The race back to the oil/gas patch by U.S. drilling rigs took a pause, according to Baker Hughes Inc. (BHI). And the shale gale has gotten a bit winded due to previous rig declines, according to an analyst.

Only one U.S. rig returned to service in the inland waters, and there were no returns in the offshore or land categories.

Three U.S. oil rigs returned to action, but two gas-directed rigs left. Four directional units returned, offset by the departure of three horizontals. With the U.S. count only up by one to 463 (440 on land), it was left to Canada to bring the excitement to the latest count of active drilling rigs by Baker Hughes Inc., which was released Friday (July 29).

With spring breakup season in the rearview mirror, Canada added 17 rigs to end the week at 119 running. Alberta gained 12 rigs to end at 79. British Columbia added three units to make 13 running. Saskatchewan lost a rig to end at 21. And Manitoba gained three units, up from zero.

North America ended the week with 582 actives. Twelve Canadian oil rigs came back, joined by five gas-directed units.

In a Friday note, Societe Generale Commodities Research analyst Breanne Dougherty wrote that natural gas production is not likely a bearish or bullish risk to fundamentals through the "denouement" of the storage injection season.

Since mid-May, domestic gas production has averaged 70.6 Bcf/d, with a daily range of 69.4-71.3 Bcf/d. This marks a "tilt" from the December 2014-April 2016 monthly average of 72.2 Bcf/d, she said.

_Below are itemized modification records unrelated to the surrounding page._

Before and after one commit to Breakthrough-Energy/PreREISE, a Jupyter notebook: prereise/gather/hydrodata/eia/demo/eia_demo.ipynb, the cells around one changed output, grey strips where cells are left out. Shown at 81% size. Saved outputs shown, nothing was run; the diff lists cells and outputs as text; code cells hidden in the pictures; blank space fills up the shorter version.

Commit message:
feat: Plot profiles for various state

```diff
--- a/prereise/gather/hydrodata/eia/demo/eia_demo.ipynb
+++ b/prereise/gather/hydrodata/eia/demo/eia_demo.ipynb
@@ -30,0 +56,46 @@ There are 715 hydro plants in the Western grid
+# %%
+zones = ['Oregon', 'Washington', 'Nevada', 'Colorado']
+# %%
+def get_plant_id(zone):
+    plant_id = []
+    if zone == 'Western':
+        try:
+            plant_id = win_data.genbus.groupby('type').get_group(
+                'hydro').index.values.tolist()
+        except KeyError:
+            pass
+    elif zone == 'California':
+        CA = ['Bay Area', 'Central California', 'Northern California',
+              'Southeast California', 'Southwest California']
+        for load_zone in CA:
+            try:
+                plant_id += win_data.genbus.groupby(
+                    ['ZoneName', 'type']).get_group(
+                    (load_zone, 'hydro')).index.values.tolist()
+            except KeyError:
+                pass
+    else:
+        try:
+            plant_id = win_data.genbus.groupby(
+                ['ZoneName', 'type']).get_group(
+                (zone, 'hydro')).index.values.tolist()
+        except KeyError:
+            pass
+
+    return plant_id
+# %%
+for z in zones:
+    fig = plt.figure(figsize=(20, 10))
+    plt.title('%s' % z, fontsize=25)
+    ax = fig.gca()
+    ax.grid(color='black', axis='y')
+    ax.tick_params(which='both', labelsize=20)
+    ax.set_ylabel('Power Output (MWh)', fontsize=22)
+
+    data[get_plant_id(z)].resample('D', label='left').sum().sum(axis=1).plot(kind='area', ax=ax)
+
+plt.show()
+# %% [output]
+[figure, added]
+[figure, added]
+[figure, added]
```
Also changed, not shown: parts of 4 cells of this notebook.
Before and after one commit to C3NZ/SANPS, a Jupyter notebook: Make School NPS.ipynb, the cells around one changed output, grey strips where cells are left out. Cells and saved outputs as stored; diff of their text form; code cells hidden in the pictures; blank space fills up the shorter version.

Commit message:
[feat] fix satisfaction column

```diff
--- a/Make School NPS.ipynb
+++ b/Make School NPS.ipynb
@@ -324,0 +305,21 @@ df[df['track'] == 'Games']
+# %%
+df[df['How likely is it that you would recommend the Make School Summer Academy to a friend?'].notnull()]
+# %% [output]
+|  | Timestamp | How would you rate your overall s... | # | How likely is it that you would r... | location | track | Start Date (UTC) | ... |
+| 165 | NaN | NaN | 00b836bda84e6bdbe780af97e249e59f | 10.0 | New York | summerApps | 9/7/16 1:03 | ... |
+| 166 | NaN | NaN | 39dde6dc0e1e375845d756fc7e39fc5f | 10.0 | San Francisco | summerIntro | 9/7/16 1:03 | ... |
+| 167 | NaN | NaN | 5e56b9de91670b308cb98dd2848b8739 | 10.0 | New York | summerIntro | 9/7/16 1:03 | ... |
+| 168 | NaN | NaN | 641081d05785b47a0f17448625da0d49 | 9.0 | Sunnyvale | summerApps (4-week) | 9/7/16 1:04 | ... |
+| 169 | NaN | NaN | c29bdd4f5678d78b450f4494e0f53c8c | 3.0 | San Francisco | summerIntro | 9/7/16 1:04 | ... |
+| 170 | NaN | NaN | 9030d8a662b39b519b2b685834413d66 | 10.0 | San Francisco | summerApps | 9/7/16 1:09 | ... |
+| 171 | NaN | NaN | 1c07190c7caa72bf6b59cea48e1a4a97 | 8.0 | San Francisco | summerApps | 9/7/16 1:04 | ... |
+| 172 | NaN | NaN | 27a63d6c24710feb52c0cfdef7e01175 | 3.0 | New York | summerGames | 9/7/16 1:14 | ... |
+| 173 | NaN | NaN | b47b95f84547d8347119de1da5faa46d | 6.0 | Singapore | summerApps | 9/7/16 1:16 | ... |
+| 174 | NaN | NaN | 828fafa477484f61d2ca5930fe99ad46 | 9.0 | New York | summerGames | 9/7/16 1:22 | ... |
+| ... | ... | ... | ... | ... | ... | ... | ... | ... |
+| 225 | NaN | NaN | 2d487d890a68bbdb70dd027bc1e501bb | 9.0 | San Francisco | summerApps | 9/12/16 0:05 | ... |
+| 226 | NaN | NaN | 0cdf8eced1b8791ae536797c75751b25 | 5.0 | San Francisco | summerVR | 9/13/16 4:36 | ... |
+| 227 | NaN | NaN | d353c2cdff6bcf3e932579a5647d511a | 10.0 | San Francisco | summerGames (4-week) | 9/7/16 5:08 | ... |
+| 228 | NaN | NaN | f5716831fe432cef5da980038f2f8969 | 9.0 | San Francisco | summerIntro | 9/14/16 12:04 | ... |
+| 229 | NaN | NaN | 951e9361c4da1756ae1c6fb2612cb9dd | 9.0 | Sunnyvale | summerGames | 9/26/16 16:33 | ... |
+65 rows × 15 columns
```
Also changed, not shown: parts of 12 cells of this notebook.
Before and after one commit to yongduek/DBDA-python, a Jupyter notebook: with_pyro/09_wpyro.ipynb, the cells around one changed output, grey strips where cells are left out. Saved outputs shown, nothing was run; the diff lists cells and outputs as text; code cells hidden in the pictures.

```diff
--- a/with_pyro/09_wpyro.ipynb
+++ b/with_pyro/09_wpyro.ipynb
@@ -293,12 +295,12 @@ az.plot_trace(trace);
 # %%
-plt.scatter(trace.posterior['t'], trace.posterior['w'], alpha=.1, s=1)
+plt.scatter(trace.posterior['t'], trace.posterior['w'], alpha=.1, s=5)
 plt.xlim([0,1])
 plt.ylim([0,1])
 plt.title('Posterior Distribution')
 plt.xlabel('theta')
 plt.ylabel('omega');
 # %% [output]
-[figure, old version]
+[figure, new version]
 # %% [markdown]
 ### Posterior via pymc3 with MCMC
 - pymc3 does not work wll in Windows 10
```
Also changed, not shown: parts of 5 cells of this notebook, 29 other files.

"The tilt in production that appeared in daily data mid-May is also being captured in the most recent EIA Drilling Productivity Report data," she said. "This proves that the core seven shales are being impacted, albeit slowly, by the aggressive downturn of investment/drilling that commenced in early 2015...Any slight month-to-month growth being seen in Utica is being more than offset by declines across the other core shales. Marcellus, the inarguable growth engine for gas production, is estimated to have actually peaked in February."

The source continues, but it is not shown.